Thursday 11 November 2010, 4.00PM to 17:30
Speaker(s): Professor David Lurie, Professor Thomas Redpath & Dr Hugh Seton
Contrast between normal and diseased tissue in MRI arises mainly from differences in relaxation times. It is also well known from in vitro studies that the variation of T1 with field strength (T1 dispersion) changes from tissue to tissue, and may also be altered in disease. Thus, it is potentially useful to be able to measure T1 dispersion in vivo; however, this information cannot be obtained by conventional MRI scanners, which operate at fixed magnetic field. We are developing field-cycling MRI systems, in which the magnetic field is switched rapidly between levels during the pulse sequence, always returning to the same field for signal measurement. FC-MRI offers the possibility of new image contrast mechanisms based on T1 dispersion. In particular, immobilised proteins give rise to "quadrupole dips" in the dispersion curve, and this mechanism may give insight into the behaviour (and misbehaviour) of proteins in disease. This talk will discuss the methodology, technology and applications of FC-MRI.Prof. Thomas Redpath
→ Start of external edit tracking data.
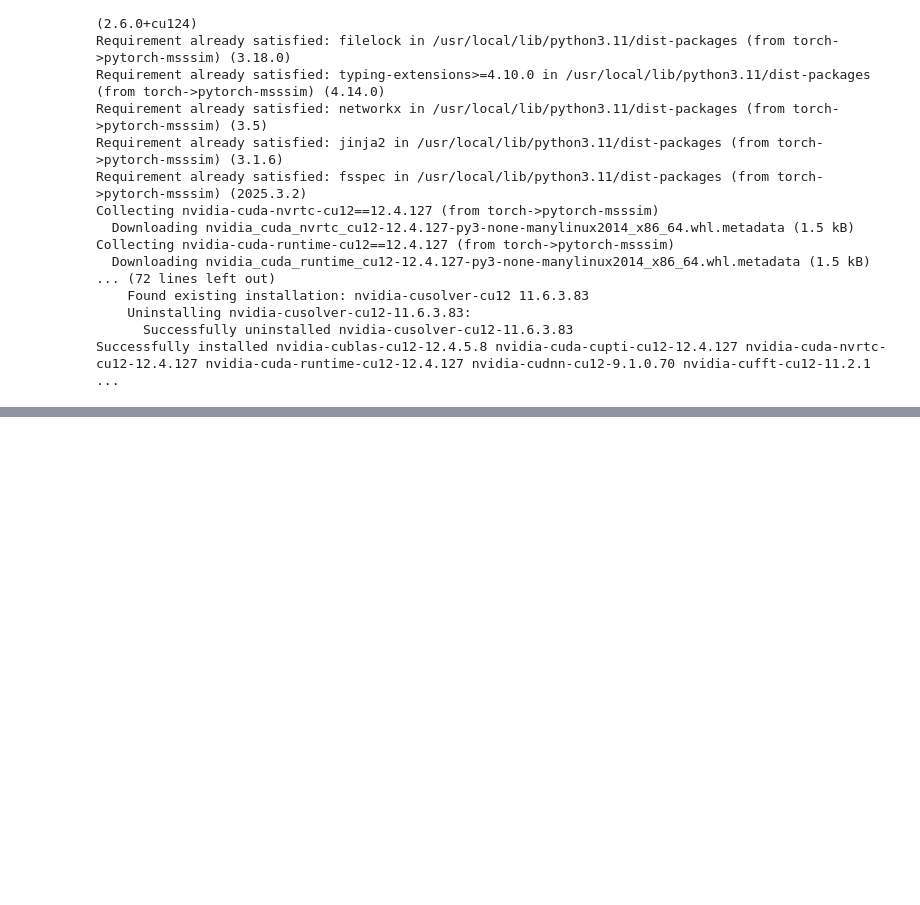
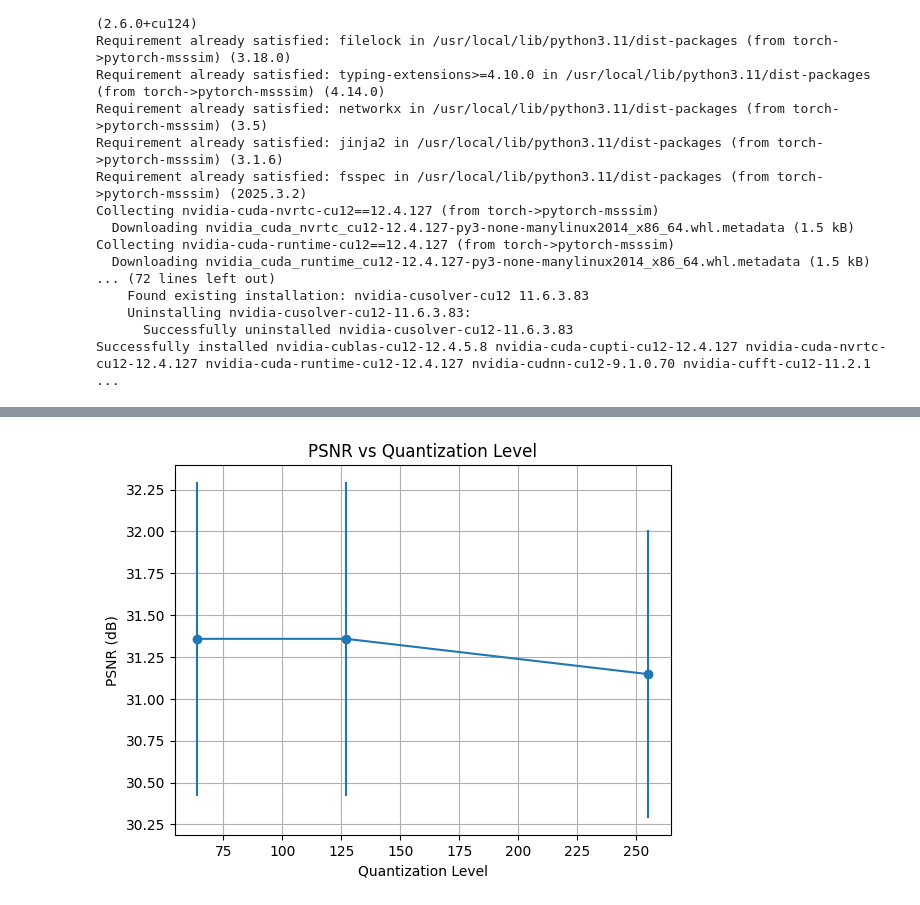
Before and after one commit to Abhiraj36/Compression01, a Jupyter notebook: CNN_compression.ipynb, the cells around one changed output, grey strips where cells are left out. Cells and saved outputs as stored; diff of their text form; code cells hidden in the pictures; blank space fills up the shorter version.

```diff
--- a/CNN_compression.ipynb
+++ b/CNN_compression.ipynb
@@ -1014,0 +1015,12 @@ Index(['quant_level', 'PSNR_AE', 'PSNR_Compressed', 'SSIM', 'BPP',
+# %%
+import matplotlib.pyplot as plt
+
+plt.errorbar(summary['quant_level'], summary['PSNR_Compressed_mean'],
+             yerr=summary['PSNR_Compressed_std'], label='PSNR', marker='o')
+plt.xlabel('Quantization Level')
+plt.ylabel('PSNR (dB)')
+plt.title('PSNR vs Quantization Level')
+plt.grid(True)
+plt.show()
+# %% [output]
+[figure, added]
```
Also changed, not shown: parts of 12 cells of this notebook.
"Dynamic contrast-enhanced MRI in breast cancer".
My talk will cover the basic physiology underlying dynamic contrast-enhanced MRI, the scanning methods used, and will describe the pharmaco-kinetic models used in analysing the signal versus time curves which are seen in breast cancers. The need for arterial input functions in the newer models will be discussed and a novel approach which we have proposed will be outlined. The particular problem of scanning at 3 tesla, namely RF pulse angle variation across the body, and methods of overcoming it will also be covered.
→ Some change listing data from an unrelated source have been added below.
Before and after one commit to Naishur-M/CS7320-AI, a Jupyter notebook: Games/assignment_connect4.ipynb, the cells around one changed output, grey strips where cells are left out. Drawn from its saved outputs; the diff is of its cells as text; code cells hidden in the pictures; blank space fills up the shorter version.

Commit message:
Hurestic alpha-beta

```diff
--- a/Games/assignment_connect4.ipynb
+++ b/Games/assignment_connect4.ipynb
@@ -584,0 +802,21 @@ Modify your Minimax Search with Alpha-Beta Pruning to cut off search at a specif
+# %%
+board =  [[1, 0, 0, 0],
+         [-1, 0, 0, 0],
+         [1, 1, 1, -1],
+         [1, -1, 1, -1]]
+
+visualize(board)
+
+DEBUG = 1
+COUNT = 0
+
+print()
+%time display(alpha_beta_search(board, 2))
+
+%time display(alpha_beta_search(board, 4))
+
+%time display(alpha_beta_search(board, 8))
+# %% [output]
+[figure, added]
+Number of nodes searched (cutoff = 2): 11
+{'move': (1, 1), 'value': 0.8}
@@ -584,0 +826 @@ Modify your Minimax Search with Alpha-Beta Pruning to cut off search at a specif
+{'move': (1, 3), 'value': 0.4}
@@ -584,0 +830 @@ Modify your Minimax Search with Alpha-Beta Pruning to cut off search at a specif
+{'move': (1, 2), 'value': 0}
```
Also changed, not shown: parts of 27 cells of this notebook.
Dr. Hugh Seton
"Ultra-low field MRI with cooled receiver coils and SQUID preamplifiers"
"The presentation will describe MRI developments at 10-20mT. Imaging at such low fields has the potential to deliver improved contrast compared to high field, partly because T1 differences between tissues can increase at low field but also because there is greater flexibility to employ contrast-enhancing pulse sequences which would exceed RF power deposition limits at high field. Normally the SNR is poor at low field, but we have developed cooled receiver coils and ultra-low noise SQUID preamplifiers that yield 3-6 fold SNR gains compared to conventional room temperature coils."
Location: York Neuroimaging Centre - Open Plan area